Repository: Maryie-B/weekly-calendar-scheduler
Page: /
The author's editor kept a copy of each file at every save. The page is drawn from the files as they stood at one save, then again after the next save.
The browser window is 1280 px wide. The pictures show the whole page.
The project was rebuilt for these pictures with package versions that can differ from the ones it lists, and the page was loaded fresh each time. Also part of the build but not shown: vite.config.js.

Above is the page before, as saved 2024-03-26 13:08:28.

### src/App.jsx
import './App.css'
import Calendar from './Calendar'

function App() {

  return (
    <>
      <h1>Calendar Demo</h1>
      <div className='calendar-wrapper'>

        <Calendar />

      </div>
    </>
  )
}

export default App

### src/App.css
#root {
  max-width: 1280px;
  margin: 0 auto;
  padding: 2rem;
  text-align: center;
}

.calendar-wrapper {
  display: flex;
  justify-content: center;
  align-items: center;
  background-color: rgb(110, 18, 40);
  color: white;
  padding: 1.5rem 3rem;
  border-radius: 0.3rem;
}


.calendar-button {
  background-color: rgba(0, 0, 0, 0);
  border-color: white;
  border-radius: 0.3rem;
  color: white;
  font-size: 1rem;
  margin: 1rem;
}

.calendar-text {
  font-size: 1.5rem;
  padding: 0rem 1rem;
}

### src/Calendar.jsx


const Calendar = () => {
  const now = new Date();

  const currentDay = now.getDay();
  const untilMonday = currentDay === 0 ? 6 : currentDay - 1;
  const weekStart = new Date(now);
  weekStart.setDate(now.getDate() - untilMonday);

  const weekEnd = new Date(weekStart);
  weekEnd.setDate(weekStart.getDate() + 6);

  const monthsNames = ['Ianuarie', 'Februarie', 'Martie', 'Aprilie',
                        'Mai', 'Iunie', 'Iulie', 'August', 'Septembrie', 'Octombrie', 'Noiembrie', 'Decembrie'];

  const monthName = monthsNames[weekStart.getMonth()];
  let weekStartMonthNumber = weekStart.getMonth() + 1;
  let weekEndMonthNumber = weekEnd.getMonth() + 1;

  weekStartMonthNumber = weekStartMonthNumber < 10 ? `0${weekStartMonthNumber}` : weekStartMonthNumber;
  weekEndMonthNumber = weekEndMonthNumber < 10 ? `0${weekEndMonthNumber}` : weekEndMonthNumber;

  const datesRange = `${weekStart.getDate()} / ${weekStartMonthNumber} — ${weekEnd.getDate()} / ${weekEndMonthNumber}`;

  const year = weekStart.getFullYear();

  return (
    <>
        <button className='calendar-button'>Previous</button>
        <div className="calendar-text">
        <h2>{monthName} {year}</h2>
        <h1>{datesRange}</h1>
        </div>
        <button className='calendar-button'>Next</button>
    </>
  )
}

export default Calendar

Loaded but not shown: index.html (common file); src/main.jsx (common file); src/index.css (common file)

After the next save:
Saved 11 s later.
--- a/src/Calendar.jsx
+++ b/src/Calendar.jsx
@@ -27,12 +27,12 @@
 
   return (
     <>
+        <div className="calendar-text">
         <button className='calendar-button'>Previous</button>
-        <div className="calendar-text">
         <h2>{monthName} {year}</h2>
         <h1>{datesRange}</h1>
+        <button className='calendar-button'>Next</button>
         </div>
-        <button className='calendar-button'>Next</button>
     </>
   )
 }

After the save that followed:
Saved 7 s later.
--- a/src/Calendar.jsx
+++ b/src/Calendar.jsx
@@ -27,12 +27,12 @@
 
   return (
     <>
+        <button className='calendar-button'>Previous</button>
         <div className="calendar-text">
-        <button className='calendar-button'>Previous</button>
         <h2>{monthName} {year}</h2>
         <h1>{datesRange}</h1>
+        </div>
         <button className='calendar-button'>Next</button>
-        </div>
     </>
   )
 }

WORK REQUEST>
Return every record in full, word for word.

ANSWER TO THIS PROBLEM>
Repository: Maryie-B/weekly-calendar-scheduler
Page: /
The author's editor kept a copy of each file at every save. The page is drawn from the files as they stood at one save, then again after the next save.
The browser window is 1280 px wide. The pictures show the whole page.
The project was rebuilt for these pictures with package versions that can differ from the ones it lists, and the page was loaded fresh each time. Also part of the build but not shown: vite.config.js.

Above is the page before, as saved 2024-03-26 13:08:28.

### src/App.jsx
import './App.css'
import Calendar from './Calendar'

function App() {

  return (
    <>
      <h1>Calendar Demo</h1>
      <div className='calendar-wrapper'>

        <Calendar />

      </div>
    </>
  )
}

export default App

### src/App.css
#root {
  max-width: 1280px;
  margin: 0 auto;
  padding: 2rem;
  text-align: center;
}

.calendar-wrapper {
  display: flex;
  justify-content: center;
  align-items: center;
  background-color: rgb(110, 18, 40);
  color: white;
  padding: 1.5rem 3rem;
  border-radius: 0.3rem;
}


.calendar-button {
  background-color: rgba(0, 0, 0, 0);
  border-color: white;
  border-radius: 0.3rem;
  color: white;
  font-size: 1rem;
  margin: 1rem;
}

.calendar-text {
  font-size: 1.5rem;
  padding: 0rem 1rem;
}

### src/Calendar.jsx


const Calendar = () => {
  const now = new Date();

  const currentDay = now.getDay();
  const untilMonday = currentDay === 0 ? 6 : currentDay - 1;
  const weekStart = new Date(now);
  weekStart.setDate(now.getDate() - untilMonday);

  const weekEnd = new Date(weekStart);
  weekEnd.setDate(weekStart.getDate() + 6);

  const monthsNames = ['Ianuarie', 'Februarie', 'Martie', 'Aprilie',
                        'Mai', 'Iunie', 'Iulie', 'August', 'Septembrie', 'Octombrie', 'Noiembrie', 'Decembrie'];

  const monthName = monthsNames[weekStart.getMonth()];
  let weekStartMonthNumber = weekStart.getMonth() + 1;
  let weekEndMonthNumber = weekEnd.getMonth() + 1;

  weekStartMonthNumber = weekStartMonthNumber < 10 ? `0${weekStartMonthNumber}` : weekStartMonthNumber;
  weekEndMonthNumber = weekEndMonthNumber < 10 ? `0${weekEndMonthNumber}` : weekEndMonthNumber;

  const datesRange = `${weekStart.getDate()} / ${weekStartMonthNumber} — ${weekEnd.getDate()} / ${weekEndMonthNumber}`;

  const year = weekStart.getFullYear();

  return (
    <>
        <button className='calendar-button'>Previous</button>
        <div className="calendar-text">
        <h2>{monthName} {year}</h2>
        <h1>{datesRange}</h1>
        </div>
        <button className='calendar-button'>Next</button>
    </>
  )
}

export default Calendar

Loaded but not shown: index.html (common file); src/main.jsx (common file); src/index.css (common file)

After the next save:
Saved 11 s later.
--- a/src/Calendar.jsx
+++ b/src/Calendar.jsx
@@ -27,12 +27,12 @@
 
   return (
     <>
+        <div className="calendar-text">
         <button className='calendar-button'>Previous</button>
-        <div className="calendar-text">
         <h2>{monthName} {year}</h2>
         <h1>{datesRange}</h1>
+        <button className='calendar-button'>Next</button>
         </div>
-        <button className='calendar-button'>Next</button>
     </>
   )
 }

After the save that followed:
Saved 7 s later.
--- a/src/Calendar.jsx
+++ b/src/Calendar.jsx
@@ -27,12 +27,12 @@
 
   return (
     <>
+        <button className='calendar-button'>Previous</button>
         <div className="calendar-text">
-        <button className='calendar-button'>Previous</button>
         <h2>{monthName} {year}</h2>
         <h1>{datesRange}</h1>
+        </div>
         <button className='calendar-button'>Next</button>
-        </div>
     </>
   )
 }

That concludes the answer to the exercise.